§ WHAT YOU WILL DO
I need every line of the material below that includes the string "span".

§ DATA FOR PROCESSING
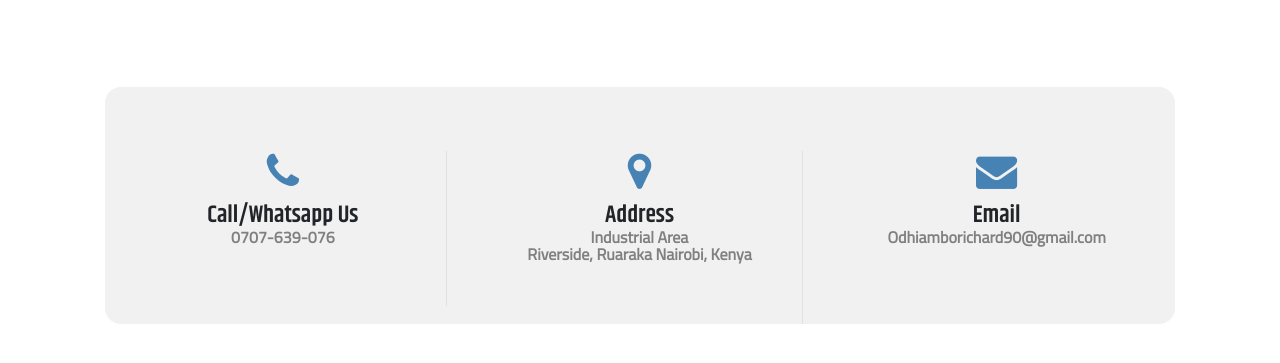
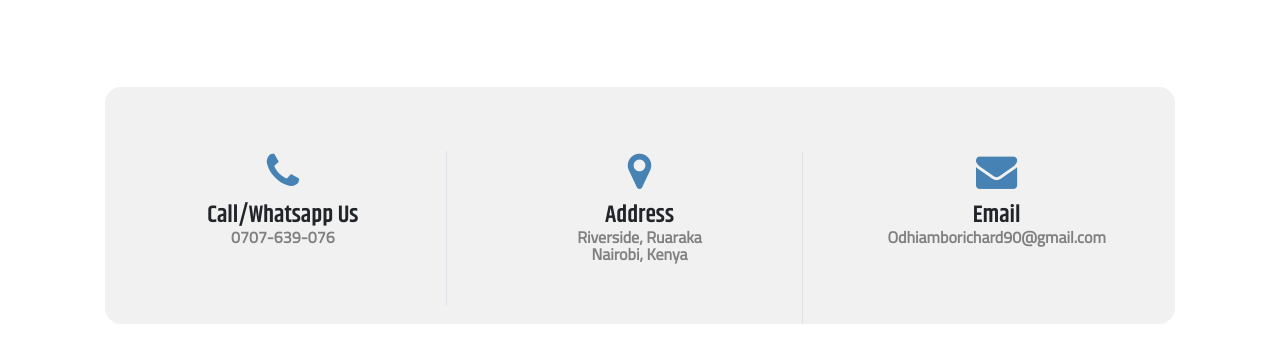
Before and after one commit to eyern/jumaritech, a plain HTML site: page contact.html in a window 1280 px wide. Shown: the part 663-1026 px from the top of the page. Drawn offline with Linux system fonts and the light colour scheme; a script that the page names is missing.

Commit message:
business location

```diff
--- a/contact.html
+++ b/contact.html
@@ -378,8 +378,8 @@
                     <div class="contact-info text-center  pt-60 pb-60 border-right">
                         <i class="fa fa-map-marker font-36 mb-10"></i>
                         <h4>Address</h4>
-                        <h6 class="text-gray"><span>Industrial Area</span><br>
-                            <span>Riverside, Ruaraka Nairobi, Kenya<span>
+                        <h6 class="text-gray"><span>Riverside, Ruaraka</span><br>
+                            <span> Nairobi, Kenya<span>
                         </h6>
                     </div>
                 </div>
```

§ RESPONSE TO THE EXERCISE
-                        <h6 class="text-gray"><span>Industrial Area</span><br>
-                            <span>Riverside, Ruaraka Nairobi, Kenya<span>
+                        <h6 class="text-gray"><span>Riverside, Ruaraka</span><br>
+                            <span> Nairobi, Kenya<span>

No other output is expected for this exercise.